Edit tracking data
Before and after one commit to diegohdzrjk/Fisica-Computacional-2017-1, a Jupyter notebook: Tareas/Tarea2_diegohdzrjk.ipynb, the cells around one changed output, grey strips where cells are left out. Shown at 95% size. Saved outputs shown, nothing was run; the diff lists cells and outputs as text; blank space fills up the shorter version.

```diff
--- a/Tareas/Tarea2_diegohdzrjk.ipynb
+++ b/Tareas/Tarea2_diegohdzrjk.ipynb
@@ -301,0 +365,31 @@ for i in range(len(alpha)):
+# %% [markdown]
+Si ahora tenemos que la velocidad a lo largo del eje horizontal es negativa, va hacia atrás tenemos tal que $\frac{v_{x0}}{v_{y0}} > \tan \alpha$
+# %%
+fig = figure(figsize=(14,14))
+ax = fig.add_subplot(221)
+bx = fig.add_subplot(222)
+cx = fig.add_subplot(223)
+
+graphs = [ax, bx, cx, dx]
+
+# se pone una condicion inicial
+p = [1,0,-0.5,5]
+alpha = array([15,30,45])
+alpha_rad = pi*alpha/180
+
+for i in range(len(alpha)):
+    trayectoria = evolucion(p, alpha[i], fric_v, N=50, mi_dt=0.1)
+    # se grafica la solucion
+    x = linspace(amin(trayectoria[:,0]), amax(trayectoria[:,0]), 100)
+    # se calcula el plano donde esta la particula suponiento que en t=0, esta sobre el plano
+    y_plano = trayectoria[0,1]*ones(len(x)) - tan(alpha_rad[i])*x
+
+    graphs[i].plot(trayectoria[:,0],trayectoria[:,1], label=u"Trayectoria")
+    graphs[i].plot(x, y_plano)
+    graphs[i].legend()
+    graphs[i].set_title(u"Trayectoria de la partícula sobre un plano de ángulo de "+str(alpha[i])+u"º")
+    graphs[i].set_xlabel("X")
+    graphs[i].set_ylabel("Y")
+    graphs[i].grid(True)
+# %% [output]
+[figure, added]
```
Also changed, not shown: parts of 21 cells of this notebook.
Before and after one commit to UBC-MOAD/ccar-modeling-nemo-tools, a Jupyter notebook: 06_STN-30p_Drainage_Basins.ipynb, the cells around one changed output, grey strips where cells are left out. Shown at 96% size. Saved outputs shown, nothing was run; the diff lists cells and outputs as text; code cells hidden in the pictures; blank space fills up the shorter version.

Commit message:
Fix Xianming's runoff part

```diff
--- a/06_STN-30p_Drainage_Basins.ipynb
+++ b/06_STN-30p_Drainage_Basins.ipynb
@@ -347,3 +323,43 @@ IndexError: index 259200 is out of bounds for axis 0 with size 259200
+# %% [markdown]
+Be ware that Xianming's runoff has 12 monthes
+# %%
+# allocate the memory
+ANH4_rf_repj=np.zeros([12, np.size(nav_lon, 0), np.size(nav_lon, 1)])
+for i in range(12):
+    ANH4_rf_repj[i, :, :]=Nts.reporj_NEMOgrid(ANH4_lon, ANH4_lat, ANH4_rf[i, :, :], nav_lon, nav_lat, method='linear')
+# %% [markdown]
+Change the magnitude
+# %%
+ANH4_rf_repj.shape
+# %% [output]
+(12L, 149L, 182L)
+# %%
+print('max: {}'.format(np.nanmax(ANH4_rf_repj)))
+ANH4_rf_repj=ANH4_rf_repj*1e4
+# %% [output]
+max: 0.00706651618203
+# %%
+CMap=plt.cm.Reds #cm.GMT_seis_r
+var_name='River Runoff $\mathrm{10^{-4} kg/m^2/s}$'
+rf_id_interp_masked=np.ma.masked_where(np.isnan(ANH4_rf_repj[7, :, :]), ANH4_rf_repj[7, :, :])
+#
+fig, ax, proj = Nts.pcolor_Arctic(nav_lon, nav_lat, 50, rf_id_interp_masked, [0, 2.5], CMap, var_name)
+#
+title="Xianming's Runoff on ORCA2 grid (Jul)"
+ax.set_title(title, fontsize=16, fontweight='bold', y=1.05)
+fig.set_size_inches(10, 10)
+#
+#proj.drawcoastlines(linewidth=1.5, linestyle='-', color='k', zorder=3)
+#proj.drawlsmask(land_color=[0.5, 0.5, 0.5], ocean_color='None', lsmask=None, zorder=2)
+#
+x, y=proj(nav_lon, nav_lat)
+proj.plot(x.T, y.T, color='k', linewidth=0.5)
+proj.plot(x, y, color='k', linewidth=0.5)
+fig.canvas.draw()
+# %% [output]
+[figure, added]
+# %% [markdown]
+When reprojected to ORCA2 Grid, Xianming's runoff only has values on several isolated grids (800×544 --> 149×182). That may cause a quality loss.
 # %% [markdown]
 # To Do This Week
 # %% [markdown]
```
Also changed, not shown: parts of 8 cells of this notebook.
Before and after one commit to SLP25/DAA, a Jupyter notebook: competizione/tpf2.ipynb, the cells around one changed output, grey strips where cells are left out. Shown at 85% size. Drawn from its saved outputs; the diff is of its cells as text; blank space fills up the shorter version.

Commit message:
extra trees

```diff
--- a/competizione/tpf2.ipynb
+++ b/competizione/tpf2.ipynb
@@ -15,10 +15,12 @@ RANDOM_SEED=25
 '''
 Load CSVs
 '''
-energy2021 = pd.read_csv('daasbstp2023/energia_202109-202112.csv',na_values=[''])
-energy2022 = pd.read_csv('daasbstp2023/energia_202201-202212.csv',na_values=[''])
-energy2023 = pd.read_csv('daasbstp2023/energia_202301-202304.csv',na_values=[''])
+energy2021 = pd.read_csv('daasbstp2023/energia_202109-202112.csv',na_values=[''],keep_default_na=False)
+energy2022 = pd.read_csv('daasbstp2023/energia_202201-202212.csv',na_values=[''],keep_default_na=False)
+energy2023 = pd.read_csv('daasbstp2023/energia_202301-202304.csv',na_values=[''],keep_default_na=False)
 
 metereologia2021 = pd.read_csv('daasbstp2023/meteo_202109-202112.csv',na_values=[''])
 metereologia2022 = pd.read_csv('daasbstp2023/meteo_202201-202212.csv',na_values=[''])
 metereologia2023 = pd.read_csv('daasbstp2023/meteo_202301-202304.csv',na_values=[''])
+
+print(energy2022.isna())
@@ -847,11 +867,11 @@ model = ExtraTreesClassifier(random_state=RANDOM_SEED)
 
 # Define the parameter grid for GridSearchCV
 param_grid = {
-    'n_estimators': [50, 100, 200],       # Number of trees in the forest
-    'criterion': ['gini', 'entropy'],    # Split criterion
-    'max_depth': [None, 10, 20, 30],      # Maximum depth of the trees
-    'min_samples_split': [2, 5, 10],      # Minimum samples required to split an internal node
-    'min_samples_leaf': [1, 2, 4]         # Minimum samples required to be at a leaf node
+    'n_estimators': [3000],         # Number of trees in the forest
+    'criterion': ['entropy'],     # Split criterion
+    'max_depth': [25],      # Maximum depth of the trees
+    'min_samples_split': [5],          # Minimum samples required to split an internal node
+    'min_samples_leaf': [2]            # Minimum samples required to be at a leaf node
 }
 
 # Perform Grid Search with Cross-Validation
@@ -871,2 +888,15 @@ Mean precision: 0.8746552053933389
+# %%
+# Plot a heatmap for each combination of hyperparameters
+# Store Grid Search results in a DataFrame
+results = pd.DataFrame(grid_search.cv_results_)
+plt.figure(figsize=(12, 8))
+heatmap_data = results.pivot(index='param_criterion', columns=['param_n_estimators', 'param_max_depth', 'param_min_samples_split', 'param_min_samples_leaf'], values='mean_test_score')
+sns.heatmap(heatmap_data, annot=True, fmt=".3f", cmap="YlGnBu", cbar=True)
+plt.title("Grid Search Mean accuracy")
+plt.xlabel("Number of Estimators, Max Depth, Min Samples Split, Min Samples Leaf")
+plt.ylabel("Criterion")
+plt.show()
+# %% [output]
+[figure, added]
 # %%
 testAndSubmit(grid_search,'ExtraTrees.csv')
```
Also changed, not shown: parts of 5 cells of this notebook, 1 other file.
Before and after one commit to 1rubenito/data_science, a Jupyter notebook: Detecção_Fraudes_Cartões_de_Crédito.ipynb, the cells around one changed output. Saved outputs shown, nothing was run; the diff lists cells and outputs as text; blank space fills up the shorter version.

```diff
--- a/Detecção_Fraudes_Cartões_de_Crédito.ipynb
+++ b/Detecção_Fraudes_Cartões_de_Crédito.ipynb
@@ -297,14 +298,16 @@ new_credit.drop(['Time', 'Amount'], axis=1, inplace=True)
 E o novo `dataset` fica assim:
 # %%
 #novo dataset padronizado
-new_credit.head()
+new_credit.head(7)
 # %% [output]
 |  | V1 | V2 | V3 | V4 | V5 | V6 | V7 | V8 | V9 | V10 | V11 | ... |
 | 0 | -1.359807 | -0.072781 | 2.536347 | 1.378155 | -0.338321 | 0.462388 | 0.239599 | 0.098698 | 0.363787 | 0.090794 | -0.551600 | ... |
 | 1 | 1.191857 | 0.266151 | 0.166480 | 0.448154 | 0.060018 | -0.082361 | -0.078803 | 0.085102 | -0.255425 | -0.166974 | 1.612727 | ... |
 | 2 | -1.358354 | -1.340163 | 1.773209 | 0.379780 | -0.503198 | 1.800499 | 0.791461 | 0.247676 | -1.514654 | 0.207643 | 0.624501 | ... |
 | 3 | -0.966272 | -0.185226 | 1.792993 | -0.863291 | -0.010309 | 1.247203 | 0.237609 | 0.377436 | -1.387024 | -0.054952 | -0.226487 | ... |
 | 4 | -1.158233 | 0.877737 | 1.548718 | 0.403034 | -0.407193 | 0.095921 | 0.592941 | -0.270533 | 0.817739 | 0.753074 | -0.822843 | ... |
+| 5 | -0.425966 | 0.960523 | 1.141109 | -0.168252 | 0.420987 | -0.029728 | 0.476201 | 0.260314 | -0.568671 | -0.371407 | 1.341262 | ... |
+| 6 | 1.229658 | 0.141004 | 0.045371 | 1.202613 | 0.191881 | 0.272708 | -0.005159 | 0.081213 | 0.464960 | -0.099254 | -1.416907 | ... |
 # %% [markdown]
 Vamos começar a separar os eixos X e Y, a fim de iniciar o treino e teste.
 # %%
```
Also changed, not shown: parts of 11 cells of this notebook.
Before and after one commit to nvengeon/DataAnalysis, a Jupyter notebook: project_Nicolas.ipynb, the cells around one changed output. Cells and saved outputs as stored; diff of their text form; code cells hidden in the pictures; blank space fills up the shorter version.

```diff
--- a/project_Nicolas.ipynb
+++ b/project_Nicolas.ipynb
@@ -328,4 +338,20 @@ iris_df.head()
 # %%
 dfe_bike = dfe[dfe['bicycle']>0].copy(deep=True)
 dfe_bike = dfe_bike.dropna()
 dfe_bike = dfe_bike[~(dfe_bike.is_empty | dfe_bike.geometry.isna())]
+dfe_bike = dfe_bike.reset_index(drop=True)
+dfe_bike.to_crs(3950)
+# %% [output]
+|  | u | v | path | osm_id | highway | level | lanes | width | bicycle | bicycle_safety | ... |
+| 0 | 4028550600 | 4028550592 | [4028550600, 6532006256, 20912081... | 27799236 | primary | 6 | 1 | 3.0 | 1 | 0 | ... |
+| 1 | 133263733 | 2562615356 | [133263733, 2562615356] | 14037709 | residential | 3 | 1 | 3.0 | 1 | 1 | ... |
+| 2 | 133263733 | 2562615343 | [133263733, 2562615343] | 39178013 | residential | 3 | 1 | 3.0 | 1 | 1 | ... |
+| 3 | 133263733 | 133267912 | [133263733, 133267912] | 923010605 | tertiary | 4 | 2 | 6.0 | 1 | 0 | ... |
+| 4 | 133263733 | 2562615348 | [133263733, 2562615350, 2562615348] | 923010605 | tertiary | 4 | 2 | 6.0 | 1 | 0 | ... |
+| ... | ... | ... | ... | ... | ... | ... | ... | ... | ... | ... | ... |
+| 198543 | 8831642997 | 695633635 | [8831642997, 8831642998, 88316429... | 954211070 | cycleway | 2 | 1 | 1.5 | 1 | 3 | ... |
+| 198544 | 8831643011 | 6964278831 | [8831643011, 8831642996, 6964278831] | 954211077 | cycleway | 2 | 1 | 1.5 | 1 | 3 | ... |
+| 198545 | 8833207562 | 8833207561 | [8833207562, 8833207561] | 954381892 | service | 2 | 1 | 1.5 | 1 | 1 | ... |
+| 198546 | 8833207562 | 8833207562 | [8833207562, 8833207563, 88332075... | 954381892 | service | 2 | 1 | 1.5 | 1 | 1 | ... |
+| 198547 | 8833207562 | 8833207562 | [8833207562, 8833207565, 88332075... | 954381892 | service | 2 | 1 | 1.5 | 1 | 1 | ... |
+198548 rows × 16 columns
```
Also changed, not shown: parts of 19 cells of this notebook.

What you have to do. In how many lines of the data does the string "figsize" occur? Answer with the number and nothing else.

Problem solution. 2